Bahrain protests mark three years since revolt
Protesters in Bahrain have tried to reach the site of a bloody crackdown on demonstrators almost three years ago.
Police used tear gas to stop them from reaching the Pearl Roundabout, which was a focus of protests in 2011.
The protesters have been demanding more rights and an end to discrimination against the majority Shia community by the Sunni royal family.
Since then, police and demonstrators have scuffled almost daily. Thousands of people have been arrested.
The government and opposition have held two rounds of fruitless reconciliation talks, with a third expected soon.
Protesters organised several marches towards the roundabout in the centre of the capital, Manama, but police prevented them from reaching the landmark.
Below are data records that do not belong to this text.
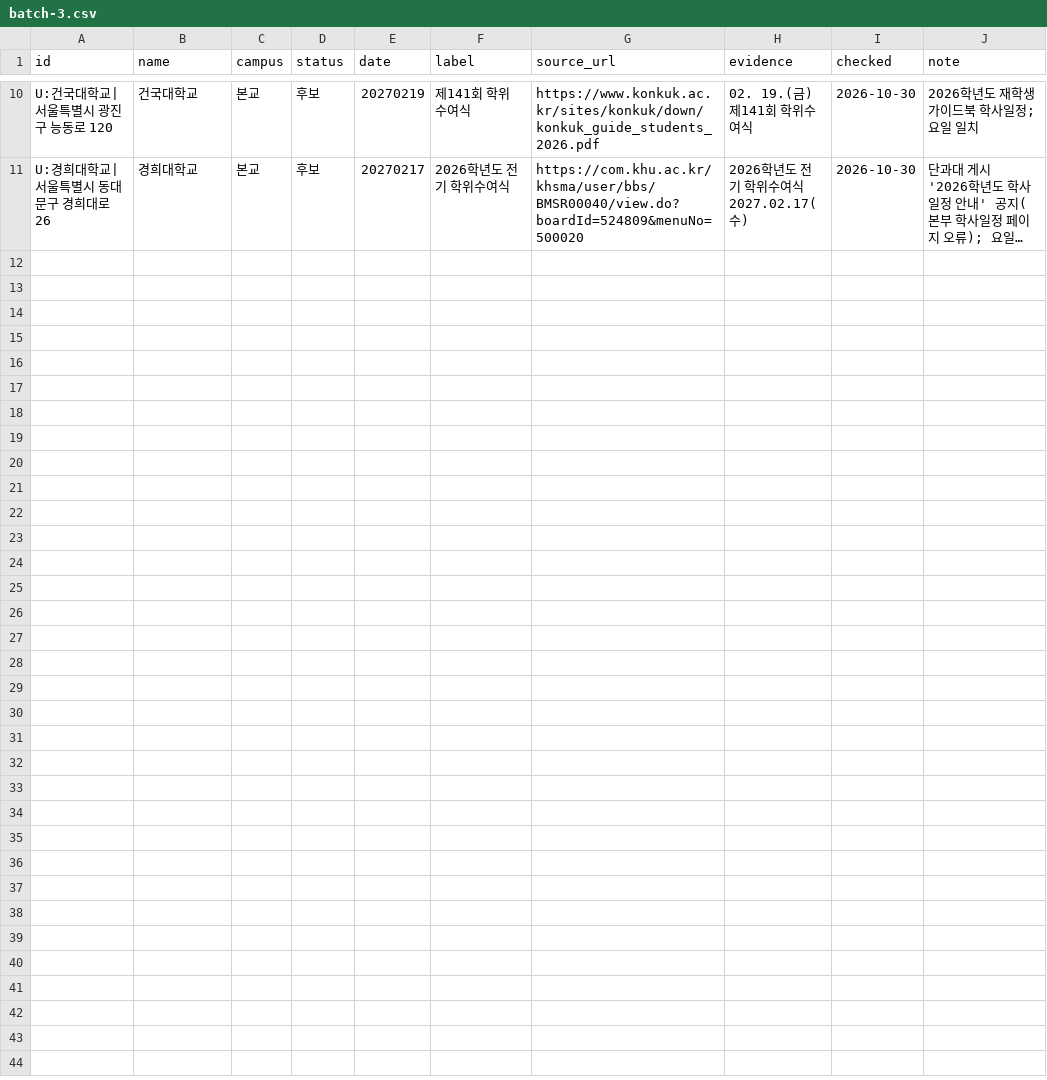
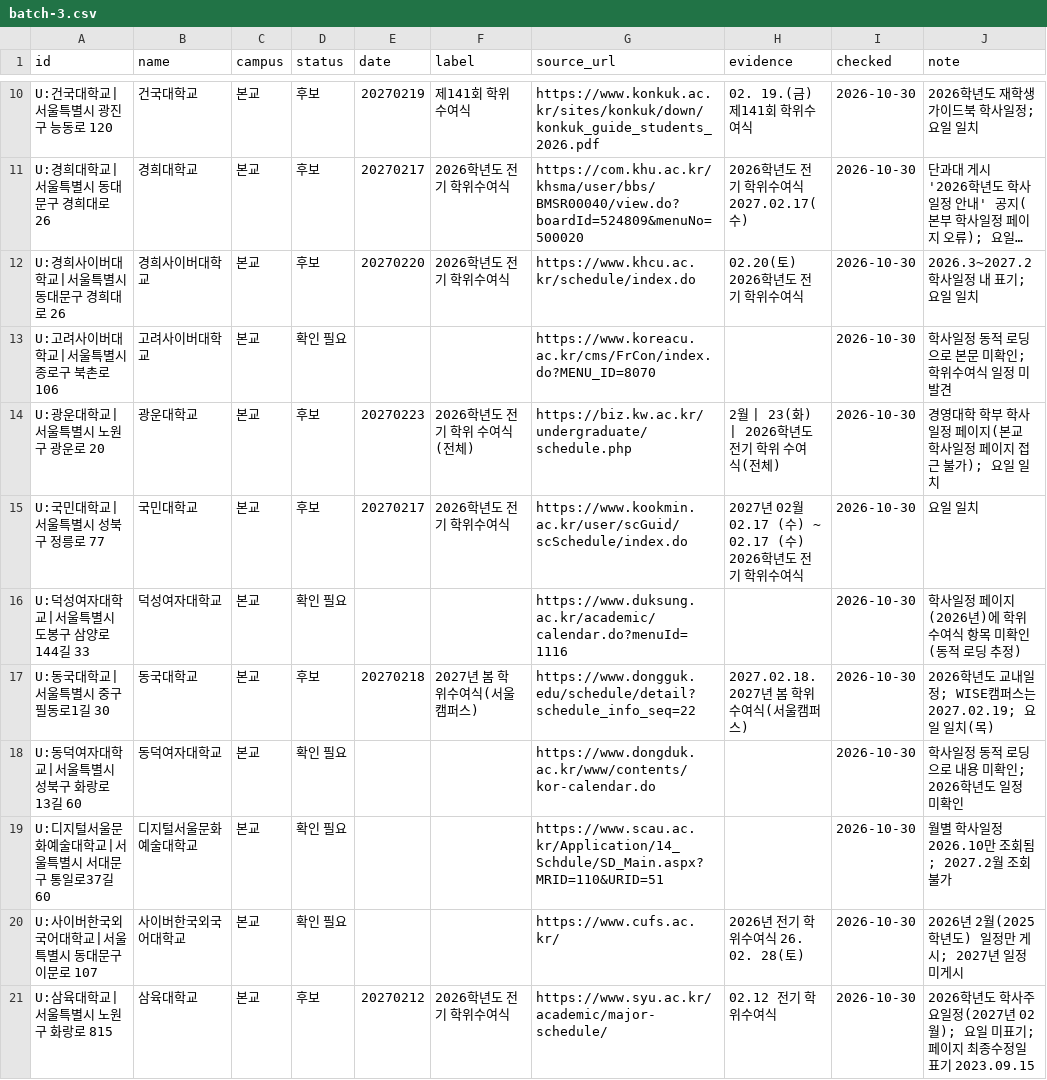
Before and after one commit to best15993232-sudo/flower-planner, a CSV file: docs/univ-survey/batch-3.csv, drawn as a sheet; only a part is shown, gaps mark what is left out; long unchanged cells end in …; the diff names each change by its address in the sheet, - before the commit and + after, or states it on an @@ line.

```diff
--- a/docs/univ-survey/batch-3.csv
+++ b/docs/univ-survey/batch-3.csv
+row 12: U:경희사이버대학교|서울특별시 동대문구 경희대로 26 | 경희사이버대학교 | 본교 | 후보 | 20270220 | 2026학년도 전기 학위수여식 | https://www.khcu.ac.kr/schedule/index.do | 02.20(토) 2026학년도 전기 학위수여식 | 2026-10-30 | 2026.3~2027.2 학사일정 내 표기; 요일 일치
+row 13: U:고려사이버대학교|서울특별시 종로구 북촌로 106 | 고려사이버대학교 | 본교 | 확인 필요 |  |  | https://www.koreacu.ac.kr/cms/FrCon/index.do?MENU_ID=8070 |  | 2026-10-30 | 학사일정 동적 로딩으로 본문 미확인; 학위수여식 일정 미발견
+row 14: U:광운대학교|서울특별시 노원구 광운로 20 | 광운대학교 | 본교 | 후보 | 20270223 | 2026학년도 전기 학위 수여식(전체) | https://biz.kw.ac.kr/undergraduate/schedule.php | 2월 | 23(화) | 2026학년도 전기 학위 수여식(전체) | 2026-10-30 | 경영대학 학부 학사일정 페이지(본교 학사일정 페이지 접근 불가); 요일 일치
+row 15: U:국민대학교|서울특별시 성북구 정릉로 77 | 국민대학교 | 본교 | 후보 | 20270217 | 2026학년도 전기 학위수여식 | https://www.kookmin.ac.kr/user/scGuid/scSchedule/index.do | 2027년 02월 02.17 (수) ~ 02.17 (수) 2026학년도 전기 학위수여식 | 2026-10-30 | 요일 일치
+row 16: U:덕성여자대학교|서울특별시 도봉구 삼양로144길 33 | 덕성여자대학교 | 본교 | 확인 필요 |  |  | https://www.duksung.ac.kr/academic/calendar.do?menuId=1116 |  | 2026-10-30 | 학사일정 페이지(2026년)에 학위수여식 항목 미확인(동적 로딩 추정)
+row 17: U:동국대학교|서울특별시 중구 필동로1길 30 | 동국대학교 | 본교 | 후보 | 20270218 | 2027년 봄 학위수여식(서울캠퍼스) | https://www.dongguk.edu/schedule/detail?schedule_info_seq=22 | 2027.02.18. 2027년 봄 학위수여식(서울캠퍼스) | 2026-10-30 | 2026학년도 교내일정; WISE캠퍼스는 2027.02.19; 요일 일치(목)
+row 18: U:동덕여자대학교|서울특별시 성북구 화랑로13길 60 | 동덕여자대학교 | 본교 | 확인 필요 |  |  | https://www.dongduk.ac.kr/www/contents/kor-calendar.do |  | 2026-10-30 | 학사일정 동적 로딩으로 내용 미확인; 2026학년도 일정 미확인
+row 19: U:디지털서울문화예술대학교|서울특별시 서대문구 통일로37길 60 | 디지털서울문화예술대학교 | 본교 | 확인 필요 |  |  | https://www.scau.ac.kr/Application/14_Schdule/SD_Main.aspx?MRID=110&URID=51 |  | 2026-10-30 | 월별 학사일정 2026.10만 조회됨; 2027.2월 조회 불가
+row 20: U:사이버한국외국어대학교|서울특별시 동대문구 이문로 107 | 사이버한국외국어대학교 | 본교 | 확인 필요 |  |  | https://www.cufs.ac.kr/ | 2026년 전기 학위수여식 26. 02. 28(토) | 2026-10-30 | 2026년 2월(2025학년도) 일정만 게시; 2027년 일정 미게시
+row 21: U:삼육대학교|서울특별시 노원구 화랑로 815 | 삼육대학교 | 본교 | 후보 | 20270212 | 2026학년도 전기 학위수여식 | https://www.syu.ac.kr/academic/major-schedule/ | 02.12 전기 학위수여식 | 2026-10-30 | 2026학년도 학사주요일정(2027년 02월); 요일 미표기; 페이지 최종수정일 표기 2023.09.15
```
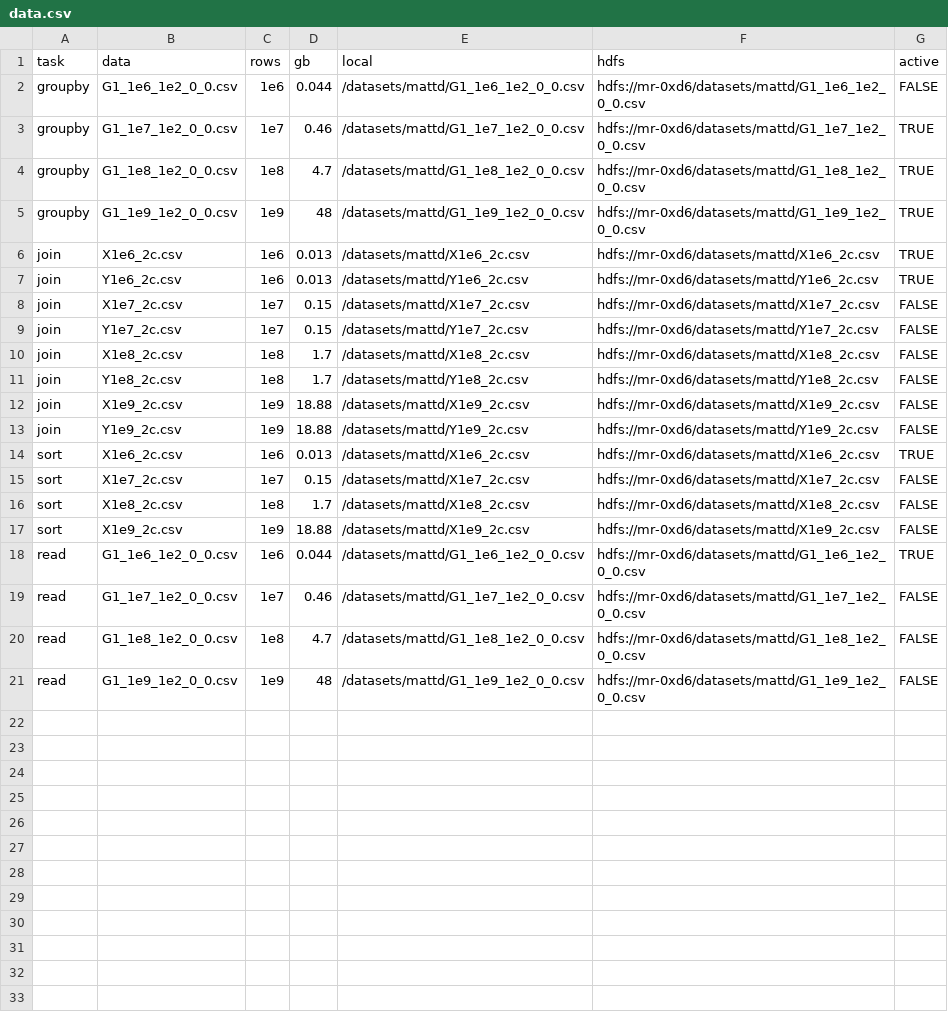
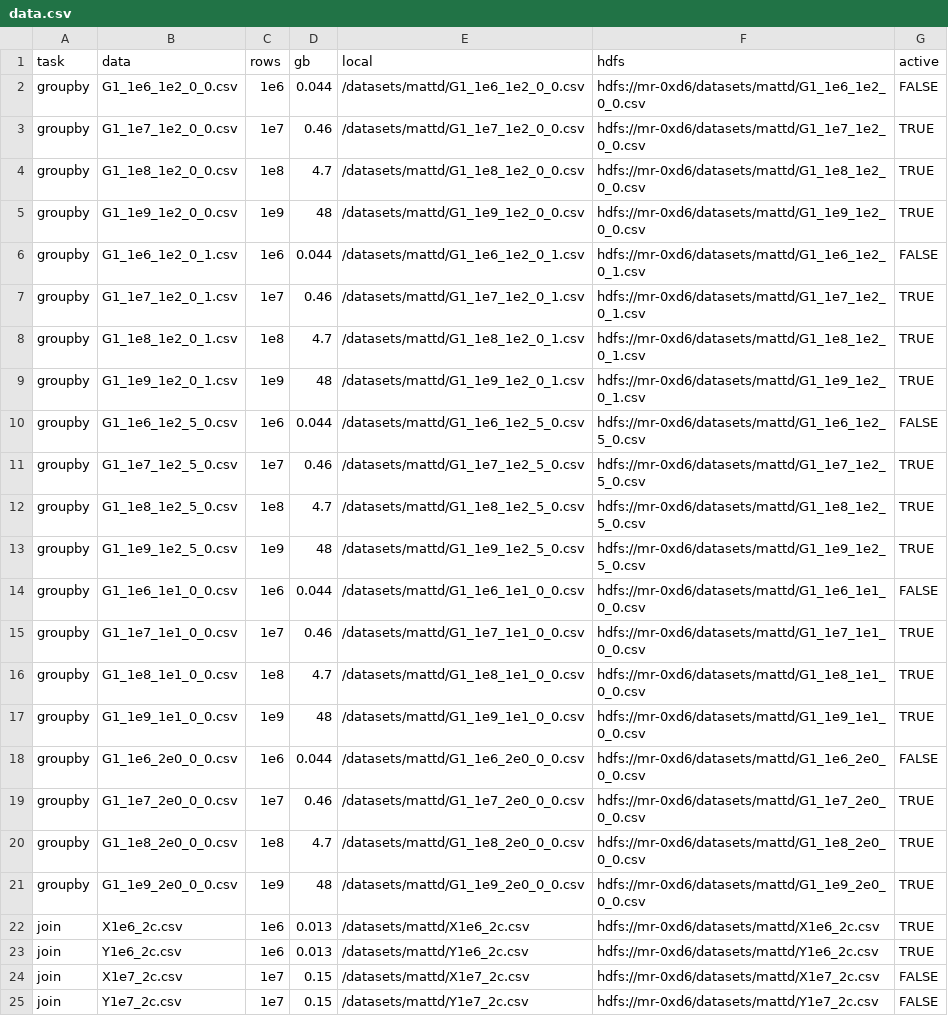
Before and after one commit to h2oai/db-benchmark, a CSV file: data.csv, drawn as a sheet; only a part is shown; the shorter side is filled out with more unchanged rows.

Commit message:
groupby on data having NAs, various K, ordered

```diff
--- a/data.csv
+++ b/data.csv
@@ -5,2 +5,18 @@ groupby,G1_1e8_1e2_0_0.csv,1e8,4.7,/datasets/mattd/G1_1e8_1e2_0_0.csv,hdfs://mr-
 groupby,G1_1e9_1e2_0_0.csv,1e9,48,/datasets/mattd/G1_1e9_1e2_0_0.csv,hdfs://mr-0xd6/datasets/mattd/G1_1e9_1e2_0_0.csv,TRUE
+groupby,G1_1e6_1e2_0_1.csv,1e6,0.044,/datasets/mattd/G1_1e6_1e2_0_1.csv,hdfs://mr-0xd6/datasets/mattd/G1_1e6_1e2_0_1.csv,FALSE
+groupby,G1_1e7_1e2_0_1.csv,1e7,0.46,/datasets/mattd/G1_1e7_1e2_0_1.csv,hdfs://mr-0xd6/datasets/mattd/G1_1e7_1e2_0_1.csv,TRUE
+groupby,G1_1e8_1e2_0_1.csv,1e8,4.7,/datasets/mattd/G1_1e8_1e2_0_1.csv,hdfs://mr-0xd6/datasets/mattd/G1_1e8_1e2_0_1.csv,TRUE
+groupby,G1_1e9_1e2_0_1.csv,1e9,48,/datasets/mattd/G1_1e9_1e2_0_1.csv,hdfs://mr-0xd6/datasets/mattd/G1_1e9_1e2_0_1.csv,TRUE
+groupby,G1_1e6_1e2_5_0.csv,1e6,0.044,/datasets/mattd/G1_1e6_1e2_5_0.csv,hdfs://mr-0xd6/datasets/mattd/G1_1e6_1e2_5_0.csv,FALSE
+groupby,G1_1e7_1e2_5_0.csv,1e7,0.46,/datasets/mattd/G1_1e7_1e2_5_0.csv,hdfs://mr-0xd6/datasets/mattd/G1_1e7_1e2_5_0.csv,TRUE
+groupby,G1_1e8_1e2_5_0.csv,1e8,4.7,/datasets/mattd/G1_1e8_1e2_5_0.csv,hdfs://mr-0xd6/datasets/mattd/G1_1e8_1e2_5_0.csv,TRUE
+groupby,G1_1e9_1e2_5_0.csv,1e9,48,/datasets/mattd/G1_1e9_1e2_5_0.csv,hdfs://mr-0xd6/datasets/mattd/G1_1e9_1e2_5_0.csv,TRUE
+groupby,G1_1e6_1e1_0_0.csv,1e6,0.044,/datasets/mattd/G1_1e6_1e1_0_0.csv,hdfs://mr-0xd6/datasets/mattd/G1_1e6_1e1_0_0.csv,FALSE
+groupby,G1_1e7_1e1_0_0.csv,1e7,0.46,/datasets/mattd/G1_1e7_1e1_0_0.csv,hdfs://mr-0xd6/datasets/mattd/G1_1e7_1e1_0_0.csv,TRUE
+groupby,G1_1e8_1e1_0_0.csv,1e8,4.7,/datasets/mattd/G1_1e8_1e1_0_0.csv,hdfs://mr-0xd6/datasets/mattd/G1_1e8_1e1_0_0.csv,TRUE
+groupby,G1_1e9_1e1_0_0.csv,1e9,48,/datasets/mattd/G1_1e9_1e1_0_0.csv,hdfs://mr-0xd6/datasets/mattd/G1_1e9_1e1_0_0.csv,TRUE
+groupby,G1_1e6_2e0_0_0.csv,1e6,0.044,/datasets/mattd/G1_1e6_2e0_0_0.csv,hdfs://mr-0xd6/datasets/mattd/G1_1e6_2e0_0_0.csv,FALSE
+groupby,G1_1e7_2e0_0_0.csv,1e7,0.46,/datasets/mattd/G1_1e7_2e0_0_0.csv,hdfs://mr-0xd6/datasets/mattd/G1_1e7_2e0_0_0.csv,TRUE
+groupby,G1_1e8_2e0_0_0.csv,1e8,4.7,/datasets/mattd/G1_1e8_2e0_0_0.csv,hdfs://mr-0xd6/datasets/mattd/G1_1e8_2e0_0_0.csv,TRUE
+groupby,G1_1e9_2e0_0_0.csv,1e9,48,/datasets/mattd/G1_1e9_2e0_0_0.csv,hdfs://mr-0xd6/datasets/mattd/G1_1e9_2e0_0_0.csv,TRUE
 join,X1e6_2c.csv,1e6,0.013,/datasets/mattd/X1e6_2c.csv,hdfs://mr-0xd6/datasets/mattd/X1e6_2c.csv,TRUE
```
Three years ago, anti-government demonstrations started in the kingdom, which led to the deaths of several protesters.
Several demonstrators were reportedly wounded by security forces during Friday's marches.
The protesters are mostly from poorer, Shia areas in the villages outside the capital.
Protestors have repeatedly used burning tyres and other debris as a tactic to block police vehicles from entering Shia areas.
Three police officers were injured when their vehicle was damaged by an explosion near the village of Dih on Friday evening, interior ministry officials told the AP news agency.
Another two officers were injured near the town of Dair, officials said.
Sunni Muslims are a minority in the country but through the al-Khalifa dynasty have ruled over the Shia Muslim majority for over 200 years.
The small island country is a key US ally in the Gulf and hosts the US Navy's 5th Fleet.
Bahrain is also closely allied with Saudi Arabia, which in 2011 sent troops into the country to help the government quell the uprising.